Prime Minister Jacinda Ardern has spoken at Waitangi, announcing the date of the first Matariki public holiday and promising to "walk the bridge" with Māori more.
It is Ardern's fourth visit to Waitangi as Prime Minister, and she used it to announce the first date of the new Matariki public holiday – 24 June 2022.
The announcement was met with warm applause from those at the pōwhiri.
Ardern said it was more than just a public holiday – it was an opportunity for people to learn about history, and Māori tradition.
Ardern said changes such as that and teaching New Zealand history in schools were "foundational change", and would be the ones she was most proud of at the end of her time in her job.
She said when she last came to Waitangi, "there were clouds above us and clouds looming".
She said those clouds had included Ihūmatao, Oranga Tamariki and Ngāpuhi's settlement.
She said the Government had worked hard to try to resolve those issues but there would always be clouds looming.
"I know Māori are exhausted. Every day since signing the Treaty you have stepped and walked over that bridge. And we have not walked that bridge enough."
She said that meant the Government had to work harder to honour Te Tiriti and rebuild trust.
Although National's leader Judith Collins and Green Party co-leader Marama Davidson sat next to Ardern on the mahau, neither were given speaking slots in the main pōwhiri and instead male MPs had to speak for them.
Plans for them to instead speak at a later event were scotched after everybody left.
National's deputy leader Shane Reti raised that diplomatically in his speech, saying the National Party were "saddened" Collins was not able to speak on the marae, despite leading the party within Parliament.
"Why was that the case? Perhaps she is a woman. We must not forget the mana, the power of women who house life. So I must express these matters for you, the local people, to take consideration of that."
It was responded to with a "kia ora". Reti was warmly received – speaking in te reo Māori and setting out his own Ngāpuhi credentials.
And during his response, Waihoroi Shortland said it was a shame women had not been given the opportunity to speak. "Next year you will get that opportunity."
It got a thumbs-up from Judith Collins.
As National MPs watched on, Ardern drove home Labour's election success and the strength of Māori in her Cabinet and party.
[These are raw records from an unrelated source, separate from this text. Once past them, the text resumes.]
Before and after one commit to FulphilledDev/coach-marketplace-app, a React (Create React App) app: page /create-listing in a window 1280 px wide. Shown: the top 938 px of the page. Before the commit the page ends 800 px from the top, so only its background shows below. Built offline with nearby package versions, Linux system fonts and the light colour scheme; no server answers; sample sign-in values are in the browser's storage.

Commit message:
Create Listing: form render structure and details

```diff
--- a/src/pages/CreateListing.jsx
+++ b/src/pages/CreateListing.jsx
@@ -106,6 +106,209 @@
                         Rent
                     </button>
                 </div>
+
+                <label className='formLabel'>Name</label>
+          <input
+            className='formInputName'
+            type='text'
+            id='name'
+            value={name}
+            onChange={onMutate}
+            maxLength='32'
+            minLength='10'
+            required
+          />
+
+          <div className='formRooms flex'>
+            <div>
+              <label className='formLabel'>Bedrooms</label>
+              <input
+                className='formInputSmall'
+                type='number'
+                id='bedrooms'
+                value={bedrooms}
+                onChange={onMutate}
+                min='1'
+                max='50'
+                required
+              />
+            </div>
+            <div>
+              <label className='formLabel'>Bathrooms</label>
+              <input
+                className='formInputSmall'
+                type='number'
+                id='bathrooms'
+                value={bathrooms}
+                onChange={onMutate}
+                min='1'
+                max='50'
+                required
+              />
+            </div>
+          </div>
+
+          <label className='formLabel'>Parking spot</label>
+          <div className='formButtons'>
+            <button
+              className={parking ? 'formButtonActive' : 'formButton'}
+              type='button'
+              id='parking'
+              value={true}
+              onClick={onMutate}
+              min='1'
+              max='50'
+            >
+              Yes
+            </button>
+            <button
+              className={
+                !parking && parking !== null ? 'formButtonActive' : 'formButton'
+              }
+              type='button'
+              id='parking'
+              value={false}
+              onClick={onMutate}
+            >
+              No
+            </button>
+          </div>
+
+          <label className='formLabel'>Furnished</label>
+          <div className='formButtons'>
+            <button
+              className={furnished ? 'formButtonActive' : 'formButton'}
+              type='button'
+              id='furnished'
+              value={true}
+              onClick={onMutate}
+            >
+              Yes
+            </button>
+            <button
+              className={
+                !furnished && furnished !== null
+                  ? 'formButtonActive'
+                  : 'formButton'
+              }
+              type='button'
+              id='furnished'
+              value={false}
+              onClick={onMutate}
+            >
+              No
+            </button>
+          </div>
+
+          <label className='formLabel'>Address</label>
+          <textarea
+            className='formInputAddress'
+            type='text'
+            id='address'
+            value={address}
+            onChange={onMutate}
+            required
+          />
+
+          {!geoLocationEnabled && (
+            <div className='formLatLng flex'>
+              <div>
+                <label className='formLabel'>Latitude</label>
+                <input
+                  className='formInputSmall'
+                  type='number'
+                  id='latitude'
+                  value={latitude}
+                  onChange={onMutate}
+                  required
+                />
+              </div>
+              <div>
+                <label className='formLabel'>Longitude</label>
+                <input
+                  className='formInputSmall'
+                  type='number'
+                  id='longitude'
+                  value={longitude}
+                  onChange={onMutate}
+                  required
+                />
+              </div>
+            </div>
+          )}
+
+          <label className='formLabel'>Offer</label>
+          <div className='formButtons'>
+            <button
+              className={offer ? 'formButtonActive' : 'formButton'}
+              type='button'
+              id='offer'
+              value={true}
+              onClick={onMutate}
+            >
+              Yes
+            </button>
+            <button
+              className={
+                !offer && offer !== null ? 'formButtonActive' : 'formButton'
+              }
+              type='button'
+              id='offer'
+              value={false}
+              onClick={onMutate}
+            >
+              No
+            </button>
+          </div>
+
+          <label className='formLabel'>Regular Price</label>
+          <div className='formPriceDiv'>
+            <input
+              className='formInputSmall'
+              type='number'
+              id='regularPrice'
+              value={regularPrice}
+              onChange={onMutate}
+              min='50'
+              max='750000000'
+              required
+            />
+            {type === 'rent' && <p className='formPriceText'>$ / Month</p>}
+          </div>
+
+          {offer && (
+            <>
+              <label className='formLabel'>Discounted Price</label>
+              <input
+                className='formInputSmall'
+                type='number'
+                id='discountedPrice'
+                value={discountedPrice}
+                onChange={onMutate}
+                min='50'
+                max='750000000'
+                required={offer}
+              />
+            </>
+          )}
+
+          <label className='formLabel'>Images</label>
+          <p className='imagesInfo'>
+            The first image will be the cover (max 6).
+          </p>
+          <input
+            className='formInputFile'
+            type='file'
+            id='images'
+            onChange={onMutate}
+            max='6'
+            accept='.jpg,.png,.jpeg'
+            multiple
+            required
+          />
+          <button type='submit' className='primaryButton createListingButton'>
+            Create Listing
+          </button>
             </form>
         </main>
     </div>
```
She highlighted Labour taking the National strongholds of Northland and Whangarei, as well as the 15 Māori MPs Labour now had.
Waihoroi Shortland gave the response to Ardern, noting it was "report card time".
He spoke about the Ngāpuhi settlement, for which a $120 million investment fund was established to help build an asset base while the iwi resolves issues over its negotiations mandate.
He urged the Government to be ready, but to leave Ngāpuhi to "stitch ourselves together".
He said he welcomed the fund, which marked economic sovereignty returning to the iwi.
Ardern spoke after Ngāpuhi elder Hone Sadler pointed to the problems he felt Māori faced: problems that were not solved by a public holiday. He referred to the women leaders sitting in front of the wharenui – Ardern, Collins and Marama Davidson – and said they been given a great responsibility.
"You have been selected to lead and that is a great responsibility how you will lead us, because of the pressures and difficulties that are being experienced by the Māori people."
He referred to the imprisonment rates, health problems, suicides and education, as well as housing.
He urged them to do what had to be done to resolve the problems.
"It is not just the fault of this Government, It is the fault of governments over the last 50 – 100 years. We must find a way so the Māori people can emerge from those problems on our shoulders."
The other parties also fielded Ngāpuhi speakers: Act Party leader David Seymour spoke of the power of the Treaty and the meaning of the Treaty grounds. The Green Party's new MP Teanau Tuiono spoke for them, noting "I am usually with the protestors."
Deputy Prime Minister Grant Robertson also spoke – those on the other side ribbing him a bit to pay for various projects on their wishlist such as the one-lane bridge leading to the Waitangi grounds.
It was Robertson who handed over the koha, saying he was pleased to contribute – and drawing the good-humoured response "and we hope you will be pleased to contribute more."
It was a much-diminished crowd at the pōwhiri – only a handful of members of the public watched on. Many of the usual groups that attend Waitangi – including the Māori Party and delegations who attend with the iwi leaders – had opted to stay away after the recent case of Covid-19 in Northland.
Hone Harawira had called for Waitangi events to be cancelled, given the commemorations fall within the two-week incubation period.
While NZ First leader Winston Peters and Shane Jones are usually front and centre of proceedings, the only former NZ First MP in sight was Jenny Marcroft, who sat with the tangata whenua.